It becomes even more curious, for that matter, in light of three other facts: 1. They include children’s frustration and exhaustion, lack of time for other activities, and possible loss of interest in learning.
Many parents lament the impact of homework on their relationship with their children; they may also resent having to play the role of enforcer and worry that they will be criticized either for not being involved enough with the homework or for becoming too involved. The positive effects of homework are largely mythical.
Teachers should be invited to reflect on whether any given example of homework will help students think deeply about questions that matter.
What philosophy of teaching, what theory of learning, lies behind each assignment?
Later on we’ll figure out what to make them do.” I’ve heard from countless people across the country about the frustration they feel over homework.

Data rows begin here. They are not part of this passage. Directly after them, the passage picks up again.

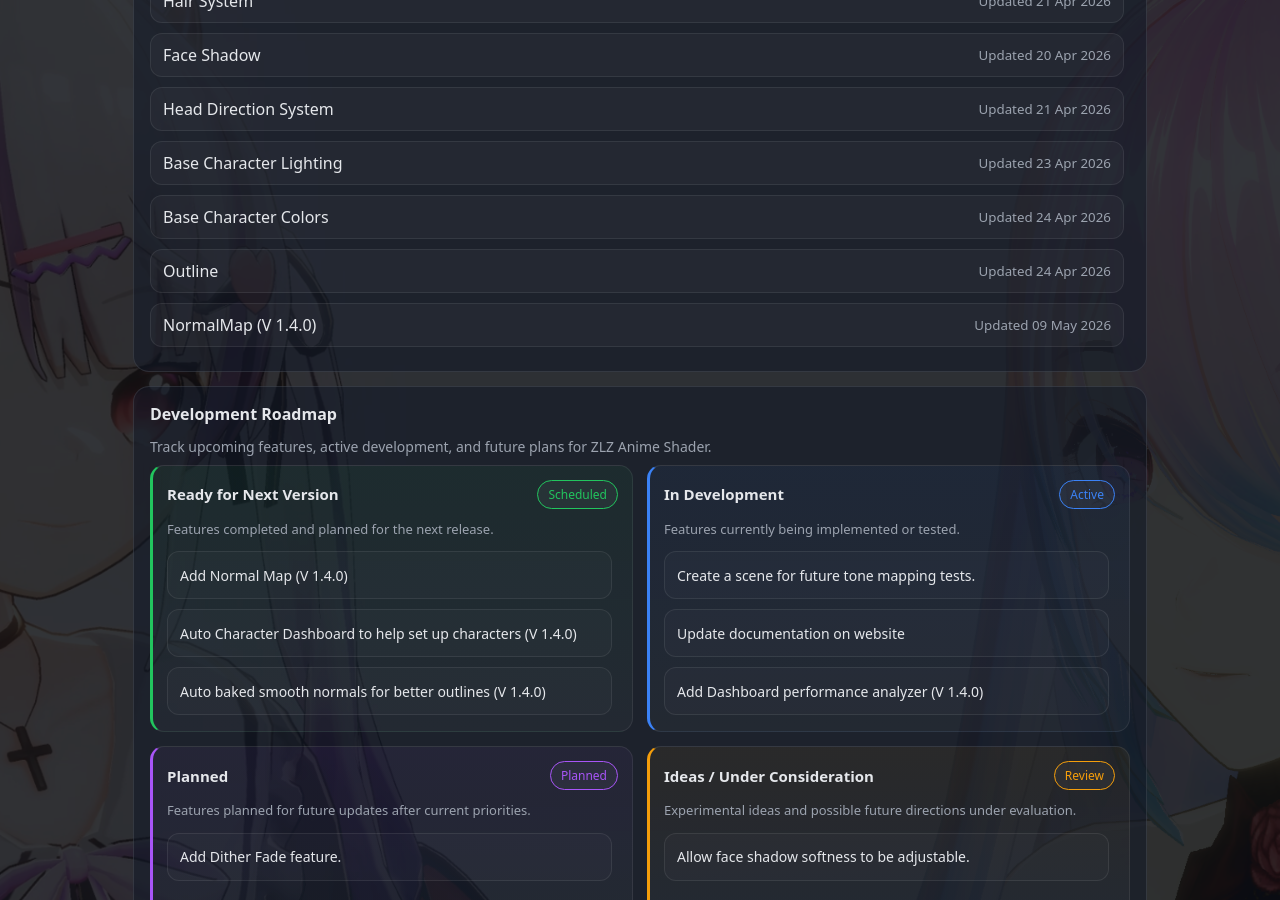
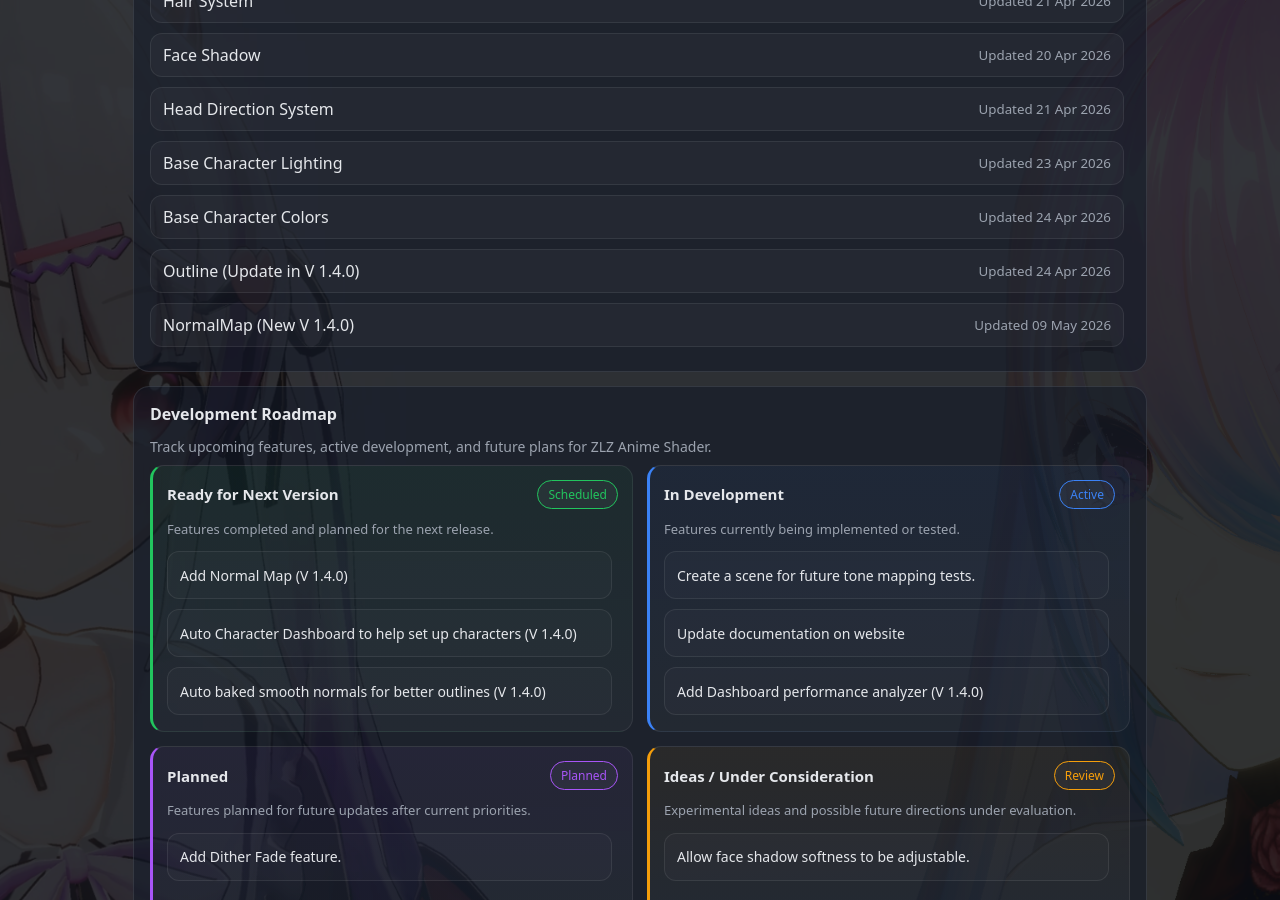
Before and after one commit to zlz-studio/zlz-studio.github.io, a Jekyll site: the page built from index.html, in a window 1280 px wide and 900 px high, scrolled down 1390 px. Built offline with Jekyll 4.4.1, drawn with Linux system fonts in a browser that asks for light colours.

Commit message:
Update index.html

```diff
--- a/index.html
+++ b/index.html
@@ -664,8 +664,8 @@
           {% assign p = site.pages | where: "url", "/features/Head-Direction-System/" | first %}<a class="item" href="/features/Head-Direction-System/"><span>Head Direction System</span><small>Updated {{ p.last_modified_at | date: "%d %b %Y" }}</small></a>
           {% assign p = site.pages | where: "url", "/features/Base-Character-Lighting/" | first %}<a class="item" href="/features/Base-Character-Lighting/"><span>Base Character Lighting</span><small>Updated {{ p.last_modified_at | date: "%d %b %Y" }}</small></a>
           {% assign p = site.pages | where: "url", "/features/Base-Character-Colors/" | first %}<a class="item" href="/features/Base-Character-Colors/"><span>Base Character Colors</span><small>Updated {{ p.last_modified_at | date: "%d %b %Y" }}</small></a>
-          {% assign p = site.pages | where: "url", "/features/Outline/" | first %}<a class="item" href="/features/Outline/"><span>Outline</span><small>Updated {{ p.last_modified_at | date: "%d %b %Y" }}</small></a>
-          {% assign p = site.pages | where: "url", "/features/NormalMap/" | first %}<a class="item" href="/features/NormalMap/"><span>NormalMap (V 1.4.0)</span><small>Updated {{ p.last_modified_at | date: "%d %b %Y" }}</small></a>
+          {% assign p = site.pages | where: "url", "/features/Outline/" | first %}<a class="item" href="/features/Outline/"><span>Outline (Update in V 1.4.0)</span><small>Updated {{ p.last_modified_at | date: "%d %b %Y" }}</small></a>
+          {% assign p = site.pages | where: "url", "/features/NormalMap/" | first %}<a class="item" href="/features/NormalMap/"><span>NormalMap (New V 1.4.0)</span><small>Updated {{ p.last_modified_at | date: "%d %b %Y" }}</small></a>
           {% assign p = site.pages | where: "url", "/features/Metallic/" | first %}<a class="item" href="/features/Metallic/"><span>Metallic</span><small>Updated {{ p.last_modified_at | date: "%d %b %Y" }}</small></a>
           {% assign p = site.pages | where: "url", "/features/Soft-Light/" | first %}<a class="item" href="/features/Soft-Light/"><span>Soft Light</span><small>Updated {{ p.last_modified_at | date: "%d %b %Y" }}</small></a>
           {% assign p = site.pages | where: "url", "/features/Hair-Highlight/" | first %}<a class="item" href="/features/Hair-Highlight/"><span>Hair Highlight</span><small>Updated {{ p.last_modified_at | date: "%d %b %Y" }}</small></a>
```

Parents who watch a torrent of busywork spill out of their children’s backpacks wish they could help teachers understand how the cons overwhelmingly outweigh the pros.
Does it seem to assume that children are meaning makers — or empty vessels?
Is learning regarded as a process that’s mostly active or passive? Ultimately, it’s not enough just to have less homework or even better homework.
Let’s face it: Most children dread homework, or at best see it as something to be gotten through. Educate yourself and share what you’ve learned with teachers, parents, and central office administrators.
Thus, even if it did provide other benefits, they would have to be weighed against its likely effect on kids’ love of learning. Make sure you know what the research says – that there is no reason to believe that children would be at any disadvantage in terms of their academic learning or life skills if they had much less homework, or even none at all.